Itemized modification records:

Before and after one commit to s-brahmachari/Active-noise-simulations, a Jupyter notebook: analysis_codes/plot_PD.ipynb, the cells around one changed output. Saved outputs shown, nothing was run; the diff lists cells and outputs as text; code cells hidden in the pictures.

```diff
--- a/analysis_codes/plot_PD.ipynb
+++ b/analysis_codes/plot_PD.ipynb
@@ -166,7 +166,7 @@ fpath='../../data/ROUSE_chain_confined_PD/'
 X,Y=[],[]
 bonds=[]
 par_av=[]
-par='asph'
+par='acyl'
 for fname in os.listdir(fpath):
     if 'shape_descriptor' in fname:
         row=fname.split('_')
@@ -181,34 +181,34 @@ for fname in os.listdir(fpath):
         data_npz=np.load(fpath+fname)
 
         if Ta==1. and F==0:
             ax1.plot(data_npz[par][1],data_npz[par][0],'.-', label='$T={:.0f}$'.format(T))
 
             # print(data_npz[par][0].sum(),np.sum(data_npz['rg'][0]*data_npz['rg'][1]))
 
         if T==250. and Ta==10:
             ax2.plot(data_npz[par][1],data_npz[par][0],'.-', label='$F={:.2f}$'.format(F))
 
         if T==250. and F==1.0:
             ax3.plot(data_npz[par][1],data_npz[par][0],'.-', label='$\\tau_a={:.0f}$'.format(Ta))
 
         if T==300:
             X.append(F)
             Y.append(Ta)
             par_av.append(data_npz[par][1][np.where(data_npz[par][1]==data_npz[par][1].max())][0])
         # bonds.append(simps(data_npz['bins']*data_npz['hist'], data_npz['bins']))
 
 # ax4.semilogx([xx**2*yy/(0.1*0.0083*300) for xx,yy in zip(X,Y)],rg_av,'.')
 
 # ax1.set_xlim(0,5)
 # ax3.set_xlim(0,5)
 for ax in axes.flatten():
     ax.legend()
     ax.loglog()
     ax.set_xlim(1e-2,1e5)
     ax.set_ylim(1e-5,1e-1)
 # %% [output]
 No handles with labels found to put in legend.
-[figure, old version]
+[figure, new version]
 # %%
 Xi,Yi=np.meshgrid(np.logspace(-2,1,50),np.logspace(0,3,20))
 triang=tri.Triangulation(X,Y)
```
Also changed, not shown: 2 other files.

#### EXERCISE:
Where does "format" appear in the records above? Copy each line that holds it.

#### RESULT:
             ax1.plot(data_npz[par][1],data_npz[par][0],'.-', label='$T={:.0f}$'.format(T))
             ax2.plot(data_npz[par][1],data_npz[par][0],'.-', label='$F={:.2f}$'.format(F))
             ax3.plot(data_npz[par][1],data_npz[par][0],'.-', label='$\\tau_a={:.0f}$'.format(Ta))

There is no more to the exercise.